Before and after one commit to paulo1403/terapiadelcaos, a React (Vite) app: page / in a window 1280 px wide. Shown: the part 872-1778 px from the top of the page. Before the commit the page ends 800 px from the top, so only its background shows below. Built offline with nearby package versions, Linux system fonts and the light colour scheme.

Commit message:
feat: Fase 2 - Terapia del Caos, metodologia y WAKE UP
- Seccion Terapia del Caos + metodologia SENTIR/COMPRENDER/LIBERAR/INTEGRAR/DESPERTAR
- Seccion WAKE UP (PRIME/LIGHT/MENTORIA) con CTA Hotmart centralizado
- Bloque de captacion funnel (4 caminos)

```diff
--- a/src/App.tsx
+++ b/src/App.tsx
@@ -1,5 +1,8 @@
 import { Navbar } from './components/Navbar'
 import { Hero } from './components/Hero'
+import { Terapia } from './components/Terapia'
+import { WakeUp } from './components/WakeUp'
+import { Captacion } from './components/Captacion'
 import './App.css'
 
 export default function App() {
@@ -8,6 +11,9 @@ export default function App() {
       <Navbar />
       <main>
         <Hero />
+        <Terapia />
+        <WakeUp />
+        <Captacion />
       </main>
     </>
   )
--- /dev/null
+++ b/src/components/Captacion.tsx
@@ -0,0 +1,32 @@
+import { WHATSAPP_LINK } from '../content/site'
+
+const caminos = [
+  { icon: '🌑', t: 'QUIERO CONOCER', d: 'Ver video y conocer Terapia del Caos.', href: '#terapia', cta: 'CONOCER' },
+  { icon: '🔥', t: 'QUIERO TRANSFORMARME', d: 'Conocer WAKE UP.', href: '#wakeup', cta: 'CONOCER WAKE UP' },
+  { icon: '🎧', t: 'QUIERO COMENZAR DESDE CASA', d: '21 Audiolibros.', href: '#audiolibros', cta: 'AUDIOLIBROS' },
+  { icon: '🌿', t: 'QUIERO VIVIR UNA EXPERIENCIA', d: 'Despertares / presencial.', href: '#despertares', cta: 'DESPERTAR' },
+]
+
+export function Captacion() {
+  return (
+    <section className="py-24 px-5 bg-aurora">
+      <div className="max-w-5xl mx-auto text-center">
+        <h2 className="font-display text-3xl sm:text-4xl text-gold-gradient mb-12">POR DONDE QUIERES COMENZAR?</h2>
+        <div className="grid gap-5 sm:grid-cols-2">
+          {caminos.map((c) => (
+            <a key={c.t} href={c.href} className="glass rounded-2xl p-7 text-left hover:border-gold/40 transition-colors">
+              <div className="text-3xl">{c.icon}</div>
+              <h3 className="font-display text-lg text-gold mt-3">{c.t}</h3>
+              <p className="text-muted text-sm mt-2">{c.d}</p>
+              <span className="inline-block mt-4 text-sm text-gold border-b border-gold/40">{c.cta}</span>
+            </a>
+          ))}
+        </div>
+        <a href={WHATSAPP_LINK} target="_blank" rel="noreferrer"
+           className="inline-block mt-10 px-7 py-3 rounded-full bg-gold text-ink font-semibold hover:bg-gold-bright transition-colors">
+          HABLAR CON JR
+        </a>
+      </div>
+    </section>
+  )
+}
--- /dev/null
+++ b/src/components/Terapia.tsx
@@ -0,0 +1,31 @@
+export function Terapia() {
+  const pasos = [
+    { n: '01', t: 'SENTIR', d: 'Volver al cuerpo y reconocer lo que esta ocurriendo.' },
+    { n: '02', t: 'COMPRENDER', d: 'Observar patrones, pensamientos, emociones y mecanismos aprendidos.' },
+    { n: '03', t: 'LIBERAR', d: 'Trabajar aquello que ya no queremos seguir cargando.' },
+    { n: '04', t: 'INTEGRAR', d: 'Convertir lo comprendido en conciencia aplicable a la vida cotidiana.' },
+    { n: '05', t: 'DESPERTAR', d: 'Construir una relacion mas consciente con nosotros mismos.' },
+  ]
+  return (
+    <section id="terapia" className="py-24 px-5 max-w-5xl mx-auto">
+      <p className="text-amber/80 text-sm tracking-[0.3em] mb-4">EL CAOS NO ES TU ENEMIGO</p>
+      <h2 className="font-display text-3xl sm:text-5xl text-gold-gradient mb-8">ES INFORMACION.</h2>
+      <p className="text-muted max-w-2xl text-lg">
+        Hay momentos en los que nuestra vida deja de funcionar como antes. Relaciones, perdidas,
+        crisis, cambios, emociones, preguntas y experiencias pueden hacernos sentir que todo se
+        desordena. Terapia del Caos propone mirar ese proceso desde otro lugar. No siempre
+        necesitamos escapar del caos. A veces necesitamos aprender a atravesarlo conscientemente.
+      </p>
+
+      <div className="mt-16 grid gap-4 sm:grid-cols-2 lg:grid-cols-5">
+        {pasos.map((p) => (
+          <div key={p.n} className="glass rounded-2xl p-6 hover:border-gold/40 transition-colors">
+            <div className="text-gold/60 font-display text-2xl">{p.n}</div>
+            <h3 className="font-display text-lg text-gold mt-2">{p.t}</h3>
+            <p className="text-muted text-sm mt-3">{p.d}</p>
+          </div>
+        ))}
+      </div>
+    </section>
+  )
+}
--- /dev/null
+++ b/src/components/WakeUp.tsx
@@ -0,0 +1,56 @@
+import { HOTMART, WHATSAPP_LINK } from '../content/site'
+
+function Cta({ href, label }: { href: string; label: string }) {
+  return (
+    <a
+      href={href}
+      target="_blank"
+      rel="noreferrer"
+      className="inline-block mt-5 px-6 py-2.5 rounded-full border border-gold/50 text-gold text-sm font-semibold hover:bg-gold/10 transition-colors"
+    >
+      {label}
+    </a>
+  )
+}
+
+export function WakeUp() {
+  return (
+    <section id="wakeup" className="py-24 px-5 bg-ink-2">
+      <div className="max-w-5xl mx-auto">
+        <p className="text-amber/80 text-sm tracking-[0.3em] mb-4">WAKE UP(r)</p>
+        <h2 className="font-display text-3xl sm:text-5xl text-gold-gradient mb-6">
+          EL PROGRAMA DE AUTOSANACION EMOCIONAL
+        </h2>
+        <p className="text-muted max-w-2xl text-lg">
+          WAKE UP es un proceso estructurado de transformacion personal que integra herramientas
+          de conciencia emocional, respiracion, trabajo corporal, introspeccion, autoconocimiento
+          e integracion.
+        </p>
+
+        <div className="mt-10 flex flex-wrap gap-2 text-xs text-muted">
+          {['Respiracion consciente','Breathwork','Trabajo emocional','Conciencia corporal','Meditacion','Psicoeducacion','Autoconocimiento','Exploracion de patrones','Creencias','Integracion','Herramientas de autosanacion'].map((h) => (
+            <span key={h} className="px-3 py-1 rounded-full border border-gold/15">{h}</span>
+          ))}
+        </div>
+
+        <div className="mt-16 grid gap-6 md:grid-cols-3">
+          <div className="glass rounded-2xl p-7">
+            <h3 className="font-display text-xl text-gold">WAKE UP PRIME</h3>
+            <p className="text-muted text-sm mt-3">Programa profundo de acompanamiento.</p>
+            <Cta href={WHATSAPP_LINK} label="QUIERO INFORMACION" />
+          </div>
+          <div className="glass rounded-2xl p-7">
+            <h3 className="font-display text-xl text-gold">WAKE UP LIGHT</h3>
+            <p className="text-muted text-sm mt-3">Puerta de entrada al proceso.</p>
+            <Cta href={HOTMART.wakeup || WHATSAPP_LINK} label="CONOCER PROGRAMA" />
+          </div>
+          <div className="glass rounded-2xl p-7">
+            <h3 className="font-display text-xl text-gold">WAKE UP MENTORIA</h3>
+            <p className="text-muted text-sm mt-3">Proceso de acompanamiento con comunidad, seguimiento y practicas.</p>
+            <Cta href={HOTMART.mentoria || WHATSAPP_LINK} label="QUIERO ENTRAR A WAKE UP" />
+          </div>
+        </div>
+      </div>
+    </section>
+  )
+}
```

WHAT YOU SHOULD DO — Copy each line of the listing that holds the word "label".

FINISHED TASK —
+function Cta({ href, label }: { href: string; label: string }) {
+      {label}
+            <Cta href={WHATSAPP_LINK} label="QUIERO INFORMACION" />
+            <Cta href={HOTMART.wakeup || WHATSAPP_LINK} label="CONOCER PROGRAMA" />
+            <Cta href={HOTMART.mentoria || WHATSAPP_LINK} label="QUIERO ENTRAR A WAKE UP" />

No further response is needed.